I'd like every line from the material below that has "https" in it.
[Listed records]
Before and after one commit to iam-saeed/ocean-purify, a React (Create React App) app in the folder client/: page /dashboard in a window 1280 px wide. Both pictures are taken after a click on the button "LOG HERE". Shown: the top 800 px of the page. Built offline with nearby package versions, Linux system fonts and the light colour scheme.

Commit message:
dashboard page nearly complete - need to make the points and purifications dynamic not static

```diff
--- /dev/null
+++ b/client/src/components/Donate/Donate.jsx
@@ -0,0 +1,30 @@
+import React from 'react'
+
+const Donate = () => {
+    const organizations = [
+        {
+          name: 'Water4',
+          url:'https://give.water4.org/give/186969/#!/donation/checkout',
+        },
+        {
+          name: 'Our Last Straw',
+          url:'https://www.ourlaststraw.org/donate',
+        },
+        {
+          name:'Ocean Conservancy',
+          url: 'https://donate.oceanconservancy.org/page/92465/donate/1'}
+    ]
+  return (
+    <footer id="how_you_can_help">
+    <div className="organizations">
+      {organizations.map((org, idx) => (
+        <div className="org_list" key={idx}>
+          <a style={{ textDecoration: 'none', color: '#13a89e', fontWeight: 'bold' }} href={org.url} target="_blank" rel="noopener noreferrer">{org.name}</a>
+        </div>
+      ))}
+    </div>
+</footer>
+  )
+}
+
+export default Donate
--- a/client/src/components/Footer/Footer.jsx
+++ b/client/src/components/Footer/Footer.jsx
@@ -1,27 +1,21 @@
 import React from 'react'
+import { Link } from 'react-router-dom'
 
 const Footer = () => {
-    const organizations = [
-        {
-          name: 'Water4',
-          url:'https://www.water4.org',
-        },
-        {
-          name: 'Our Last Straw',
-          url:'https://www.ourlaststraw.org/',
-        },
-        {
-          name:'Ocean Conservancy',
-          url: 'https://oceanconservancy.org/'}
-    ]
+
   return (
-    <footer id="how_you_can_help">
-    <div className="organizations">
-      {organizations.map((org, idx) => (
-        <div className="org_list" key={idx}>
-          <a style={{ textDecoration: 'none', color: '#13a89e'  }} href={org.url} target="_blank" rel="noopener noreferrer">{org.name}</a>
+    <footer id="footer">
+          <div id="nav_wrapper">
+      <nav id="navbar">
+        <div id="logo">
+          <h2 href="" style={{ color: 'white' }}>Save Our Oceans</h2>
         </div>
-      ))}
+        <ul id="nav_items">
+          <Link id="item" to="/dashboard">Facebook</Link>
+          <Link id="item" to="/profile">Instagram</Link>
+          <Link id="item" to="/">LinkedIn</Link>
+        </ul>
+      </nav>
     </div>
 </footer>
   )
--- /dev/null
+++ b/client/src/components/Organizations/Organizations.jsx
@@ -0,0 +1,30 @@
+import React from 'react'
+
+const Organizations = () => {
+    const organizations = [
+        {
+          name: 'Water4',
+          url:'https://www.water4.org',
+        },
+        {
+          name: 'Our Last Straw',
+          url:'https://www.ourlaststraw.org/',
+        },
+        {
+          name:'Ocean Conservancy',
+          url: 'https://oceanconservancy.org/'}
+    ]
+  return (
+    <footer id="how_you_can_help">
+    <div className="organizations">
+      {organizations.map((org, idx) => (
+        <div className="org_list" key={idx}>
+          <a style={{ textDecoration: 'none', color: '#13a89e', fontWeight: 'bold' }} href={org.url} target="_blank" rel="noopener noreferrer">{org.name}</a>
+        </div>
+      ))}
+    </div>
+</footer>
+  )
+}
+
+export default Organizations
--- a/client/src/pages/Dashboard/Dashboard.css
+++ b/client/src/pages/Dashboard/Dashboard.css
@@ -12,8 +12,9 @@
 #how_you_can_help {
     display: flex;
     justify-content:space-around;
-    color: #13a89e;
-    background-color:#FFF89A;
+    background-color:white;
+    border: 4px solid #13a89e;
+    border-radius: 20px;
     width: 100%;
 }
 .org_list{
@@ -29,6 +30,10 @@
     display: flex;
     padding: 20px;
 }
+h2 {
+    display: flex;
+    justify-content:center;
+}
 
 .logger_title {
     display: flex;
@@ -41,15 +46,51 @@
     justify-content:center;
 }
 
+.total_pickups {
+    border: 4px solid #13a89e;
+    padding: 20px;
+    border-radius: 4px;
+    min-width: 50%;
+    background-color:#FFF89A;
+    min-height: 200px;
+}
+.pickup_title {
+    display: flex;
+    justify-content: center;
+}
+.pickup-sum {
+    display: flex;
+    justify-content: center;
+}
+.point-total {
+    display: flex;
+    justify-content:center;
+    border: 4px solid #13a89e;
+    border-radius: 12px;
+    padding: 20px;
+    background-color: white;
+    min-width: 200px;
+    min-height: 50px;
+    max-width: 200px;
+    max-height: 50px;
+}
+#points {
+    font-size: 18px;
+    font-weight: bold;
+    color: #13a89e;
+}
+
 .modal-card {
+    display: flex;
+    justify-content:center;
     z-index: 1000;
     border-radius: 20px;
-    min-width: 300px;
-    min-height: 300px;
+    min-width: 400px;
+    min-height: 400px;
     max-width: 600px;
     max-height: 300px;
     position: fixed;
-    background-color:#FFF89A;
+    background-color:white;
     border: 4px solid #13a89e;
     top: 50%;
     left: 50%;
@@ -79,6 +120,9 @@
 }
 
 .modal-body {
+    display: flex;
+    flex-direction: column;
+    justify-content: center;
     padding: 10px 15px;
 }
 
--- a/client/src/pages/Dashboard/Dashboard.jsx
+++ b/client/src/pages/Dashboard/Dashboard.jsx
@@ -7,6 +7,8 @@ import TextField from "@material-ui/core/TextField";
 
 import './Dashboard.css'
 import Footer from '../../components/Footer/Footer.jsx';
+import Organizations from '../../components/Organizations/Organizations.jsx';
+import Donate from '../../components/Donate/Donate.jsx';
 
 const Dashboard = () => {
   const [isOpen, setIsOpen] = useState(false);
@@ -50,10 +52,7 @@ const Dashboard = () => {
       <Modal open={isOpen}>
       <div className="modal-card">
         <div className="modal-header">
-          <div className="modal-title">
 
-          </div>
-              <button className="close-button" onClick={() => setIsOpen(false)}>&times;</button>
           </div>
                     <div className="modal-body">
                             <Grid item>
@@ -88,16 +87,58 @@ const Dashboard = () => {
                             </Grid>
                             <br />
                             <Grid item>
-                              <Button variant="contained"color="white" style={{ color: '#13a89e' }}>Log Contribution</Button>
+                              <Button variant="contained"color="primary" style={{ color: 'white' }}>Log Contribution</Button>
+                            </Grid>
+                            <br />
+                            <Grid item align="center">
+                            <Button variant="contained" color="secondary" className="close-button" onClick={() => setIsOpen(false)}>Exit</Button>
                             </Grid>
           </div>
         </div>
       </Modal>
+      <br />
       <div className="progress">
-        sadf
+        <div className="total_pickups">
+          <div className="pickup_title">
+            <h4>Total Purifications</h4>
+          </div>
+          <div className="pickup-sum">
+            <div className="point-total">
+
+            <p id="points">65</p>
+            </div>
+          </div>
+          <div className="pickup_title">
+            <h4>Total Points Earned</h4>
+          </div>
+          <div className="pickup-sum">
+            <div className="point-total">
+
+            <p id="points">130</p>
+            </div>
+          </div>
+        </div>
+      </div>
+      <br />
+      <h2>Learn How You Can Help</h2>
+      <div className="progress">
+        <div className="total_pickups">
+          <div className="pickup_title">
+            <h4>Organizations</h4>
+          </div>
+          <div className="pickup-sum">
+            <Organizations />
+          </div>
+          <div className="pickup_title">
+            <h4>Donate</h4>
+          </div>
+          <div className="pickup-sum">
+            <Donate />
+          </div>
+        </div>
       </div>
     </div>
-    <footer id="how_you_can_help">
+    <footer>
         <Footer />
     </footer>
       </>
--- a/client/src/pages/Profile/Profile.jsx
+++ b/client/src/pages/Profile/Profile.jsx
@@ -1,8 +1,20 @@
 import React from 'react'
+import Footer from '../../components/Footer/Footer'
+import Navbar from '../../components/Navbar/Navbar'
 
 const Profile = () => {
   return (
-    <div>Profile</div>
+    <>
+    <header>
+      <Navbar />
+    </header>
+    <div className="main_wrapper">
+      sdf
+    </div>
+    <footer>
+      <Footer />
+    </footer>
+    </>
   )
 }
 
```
[/Listed records]
Answer below:
+          url:'https://give.water4.org/give/186969/#!/donation/checkout',
+          url:'https://www.ourlaststraw.org/donate',
+          url: 'https://donate.oceanconservancy.org/page/92465/donate/1'}
-          url:'https://www.water4.org',
-          url:'https://www.ourlaststraw.org/',
-          url: 'https://oceanconservancy.org/'}
+          url:'https://www.water4.org',
+          url:'https://www.ourlaststraw.org/',
+          url: 'https://oceanconservancy.org/'}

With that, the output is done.